Problem
Nothing but an exact reproduction of the records, pictures excluded, should be returned.
[Opening Exercise input section]
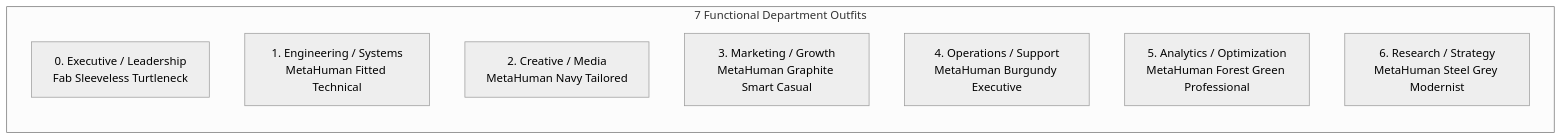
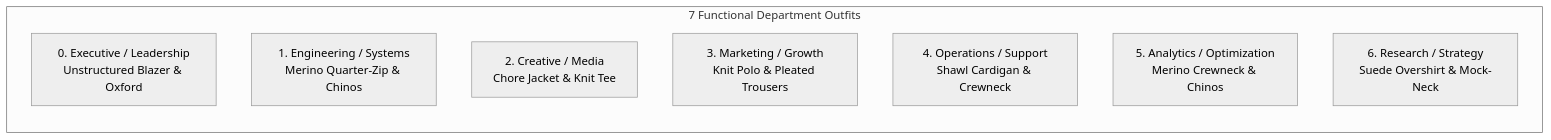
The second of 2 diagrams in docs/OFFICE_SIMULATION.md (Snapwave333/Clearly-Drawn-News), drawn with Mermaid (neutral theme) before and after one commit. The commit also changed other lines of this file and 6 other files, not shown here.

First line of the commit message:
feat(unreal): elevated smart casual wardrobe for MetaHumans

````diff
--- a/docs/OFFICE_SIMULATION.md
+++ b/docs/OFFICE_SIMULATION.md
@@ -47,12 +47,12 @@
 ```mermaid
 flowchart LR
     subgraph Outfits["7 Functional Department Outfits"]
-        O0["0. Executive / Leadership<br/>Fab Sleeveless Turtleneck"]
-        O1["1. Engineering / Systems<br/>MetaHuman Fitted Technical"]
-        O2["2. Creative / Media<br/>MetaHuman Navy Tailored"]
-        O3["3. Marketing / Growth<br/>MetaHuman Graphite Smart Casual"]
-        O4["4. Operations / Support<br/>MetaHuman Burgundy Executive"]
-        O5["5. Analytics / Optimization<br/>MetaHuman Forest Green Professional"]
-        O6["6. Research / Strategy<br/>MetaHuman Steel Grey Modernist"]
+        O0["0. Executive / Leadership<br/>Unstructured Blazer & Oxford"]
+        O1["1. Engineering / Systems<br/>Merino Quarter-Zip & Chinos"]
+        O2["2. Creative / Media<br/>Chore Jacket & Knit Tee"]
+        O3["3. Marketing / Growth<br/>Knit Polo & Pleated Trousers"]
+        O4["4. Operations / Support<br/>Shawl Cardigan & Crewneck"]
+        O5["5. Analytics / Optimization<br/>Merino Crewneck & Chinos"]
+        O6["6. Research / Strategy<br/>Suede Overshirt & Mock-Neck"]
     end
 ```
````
[Closing Exercise input section]
Expected answer
The second of 2 diagrams in docs/OFFICE_SIMULATION.md (Snapwave333/Clearly-Drawn-News), drawn with Mermaid (neutral theme) before and after one commit. The commit also changed other lines of this file and 6 other files, not shown here.

First line of the commit message:
feat(unreal): elevated smart casual wardrobe for MetaHumans

````diff
--- a/docs/OFFICE_SIMULATION.md
+++ b/docs/OFFICE_SIMULATION.md
@@ -47,12 +47,12 @@
 ```mermaid
 flowchart LR
     subgraph Outfits["7 Functional Department Outfits"]
-        O0["0. Executive / Leadership<br/>Fab Sleeveless Turtleneck"]
-        O1["1. Engineering / Systems<br/>MetaHuman Fitted Technical"]
-        O2["2. Creative / Media<br/>MetaHuman Navy Tailored"]
-        O3["3. Marketing / Growth<br/>MetaHuman Graphite Smart Casual"]
-        O4["4. Operations / Support<br/>MetaHuman Burgundy Executive"]
-        O5["5. Analytics / Optimization<br/>MetaHuman Forest Green Professional"]
-        O6["6. Research / Strategy<br/>MetaHuman Steel Grey Modernist"]
+        O0["0. Executive / Leadership<br/>Unstructured Blazer & Oxford"]
+        O1["1. Engineering / Systems<br/>Merino Quarter-Zip & Chinos"]
+        O2["2. Creative / Media<br/>Chore Jacket & Knit Tee"]
+        O3["3. Marketing / Growth<br/>Knit Polo & Pleated Trousers"]
+        O4["4. Operations / Support<br/>Shawl Cardigan & Crewneck"]
+        O5["5. Analytics / Optimization<br/>Merino Crewneck & Chinos"]
+        O6["6. Research / Strategy<br/>Suede Overshirt & Mock-Neck"]
     end
 ```
````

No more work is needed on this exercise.